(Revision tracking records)
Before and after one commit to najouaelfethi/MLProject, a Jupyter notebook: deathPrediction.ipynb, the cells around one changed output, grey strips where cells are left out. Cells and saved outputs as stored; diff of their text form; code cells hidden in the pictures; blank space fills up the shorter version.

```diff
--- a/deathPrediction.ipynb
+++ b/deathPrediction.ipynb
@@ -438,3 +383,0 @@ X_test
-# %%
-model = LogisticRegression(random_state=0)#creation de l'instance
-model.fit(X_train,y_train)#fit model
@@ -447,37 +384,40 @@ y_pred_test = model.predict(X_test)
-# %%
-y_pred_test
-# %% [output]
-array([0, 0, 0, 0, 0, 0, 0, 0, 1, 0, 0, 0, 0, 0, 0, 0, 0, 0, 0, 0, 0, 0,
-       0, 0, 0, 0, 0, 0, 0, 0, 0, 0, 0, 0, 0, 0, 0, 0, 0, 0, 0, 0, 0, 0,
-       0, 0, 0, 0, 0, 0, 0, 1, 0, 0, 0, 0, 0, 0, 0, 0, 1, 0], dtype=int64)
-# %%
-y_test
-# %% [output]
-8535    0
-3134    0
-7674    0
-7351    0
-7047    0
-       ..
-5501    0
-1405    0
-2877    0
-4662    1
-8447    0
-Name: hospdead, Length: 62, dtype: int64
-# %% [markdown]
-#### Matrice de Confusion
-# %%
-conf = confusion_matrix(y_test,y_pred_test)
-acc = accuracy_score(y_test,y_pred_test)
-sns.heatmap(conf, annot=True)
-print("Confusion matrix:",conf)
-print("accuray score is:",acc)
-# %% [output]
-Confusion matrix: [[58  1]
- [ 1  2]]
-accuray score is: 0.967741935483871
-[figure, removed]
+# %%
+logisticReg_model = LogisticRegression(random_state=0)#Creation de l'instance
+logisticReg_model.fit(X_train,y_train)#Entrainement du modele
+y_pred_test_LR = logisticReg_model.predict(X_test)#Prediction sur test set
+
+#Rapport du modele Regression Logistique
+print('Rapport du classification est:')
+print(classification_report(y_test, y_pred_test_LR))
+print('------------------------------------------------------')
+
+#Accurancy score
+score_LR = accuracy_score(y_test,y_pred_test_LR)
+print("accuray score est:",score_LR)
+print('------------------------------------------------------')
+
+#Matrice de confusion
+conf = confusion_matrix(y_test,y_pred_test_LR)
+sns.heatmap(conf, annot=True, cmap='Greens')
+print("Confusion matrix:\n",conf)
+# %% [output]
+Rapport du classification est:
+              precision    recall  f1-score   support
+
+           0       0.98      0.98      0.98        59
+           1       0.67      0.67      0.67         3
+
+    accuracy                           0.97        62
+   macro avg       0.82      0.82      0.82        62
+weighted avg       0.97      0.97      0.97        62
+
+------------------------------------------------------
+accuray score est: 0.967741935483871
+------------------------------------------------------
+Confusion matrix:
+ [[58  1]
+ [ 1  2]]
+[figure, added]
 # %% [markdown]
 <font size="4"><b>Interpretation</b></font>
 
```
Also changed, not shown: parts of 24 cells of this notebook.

• _What to do_
All of the records need to be returned exactly as they are.

• _Your response_
Before and after one commit to najouaelfethi/MLProject, a Jupyter notebook: deathPrediction.ipynb, the cells around one changed output, grey strips where cells are left out. Cells and saved outputs as stored; diff of their text form; code cells hidden in the pictures; blank space fills up the shorter version.

```diff
--- a/deathPrediction.ipynb
+++ b/deathPrediction.ipynb
@@ -438,3 +383,0 @@ X_test
-# %%
-model = LogisticRegression(random_state=0)#creation de l'instance
-model.fit(X_train,y_train)#fit model
@@ -447,37 +384,40 @@ y_pred_test = model.predict(X_test)
-# %%
-y_pred_test
-# %% [output]
-array([0, 0, 0, 0, 0, 0, 0, 0, 1, 0, 0, 0, 0, 0, 0, 0, 0, 0, 0, 0, 0, 0,
-       0, 0, 0, 0, 0, 0, 0, 0, 0, 0, 0, 0, 0, 0, 0, 0, 0, 0, 0, 0, 0, 0,
-       0, 0, 0, 0, 0, 0, 0, 1, 0, 0, 0, 0, 0, 0, 0, 0, 1, 0], dtype=int64)
-# %%
-y_test
-# %% [output]
-8535    0
-3134    0
-7674    0
-7351    0
-7047    0
-       ..
-5501    0
-1405    0
-2877    0
-4662    1
-8447    0
-Name: hospdead, Length: 62, dtype: int64
-# %% [markdown]
-#### Matrice de Confusion
-# %%
-conf = confusion_matrix(y_test,y_pred_test)
-acc = accuracy_score(y_test,y_pred_test)
-sns.heatmap(conf, annot=True)
-print("Confusion matrix:",conf)
-print("accuray score is:",acc)
-# %% [output]
-Confusion matrix: [[58  1]
- [ 1  2]]
-accuray score is: 0.967741935483871
-[figure, removed]
+# %%
+logisticReg_model = LogisticRegression(random_state=0)#Creation de l'instance
+logisticReg_model.fit(X_train,y_train)#Entrainement du modele
+y_pred_test_LR = logisticReg_model.predict(X_test)#Prediction sur test set
+
+#Rapport du modele Regression Logistique
+print('Rapport du classification est:')
+print(classification_report(y_test, y_pred_test_LR))
+print('------------------------------------------------------')
+
+#Accurancy score
+score_LR = accuracy_score(y_test,y_pred_test_LR)
+print("accuray score est:",score_LR)
+print('------------------------------------------------------')
+
+#Matrice de confusion
+conf = confusion_matrix(y_test,y_pred_test_LR)
+sns.heatmap(conf, annot=True, cmap='Greens')
+print("Confusion matrix:\n",conf)
+# %% [output]
+Rapport du classification est:
+              precision    recall  f1-score   support
+
+           0       0.98      0.98      0.98        59
+           1       0.67      0.67      0.67         3
+
+    accuracy                           0.97        62
+   macro avg       0.82      0.82      0.82        62
+weighted avg       0.97      0.97      0.97        62
+
+------------------------------------------------------
+accuray score est: 0.967741935483871
+------------------------------------------------------
+Confusion matrix:
+ [[58  1]
+ [ 1  2]]
+[figure, added]
 # %% [markdown]
 <font size="4"><b>Interpretation</b></font>
 
```
Also changed, not shown: parts of 24 cells of this notebook.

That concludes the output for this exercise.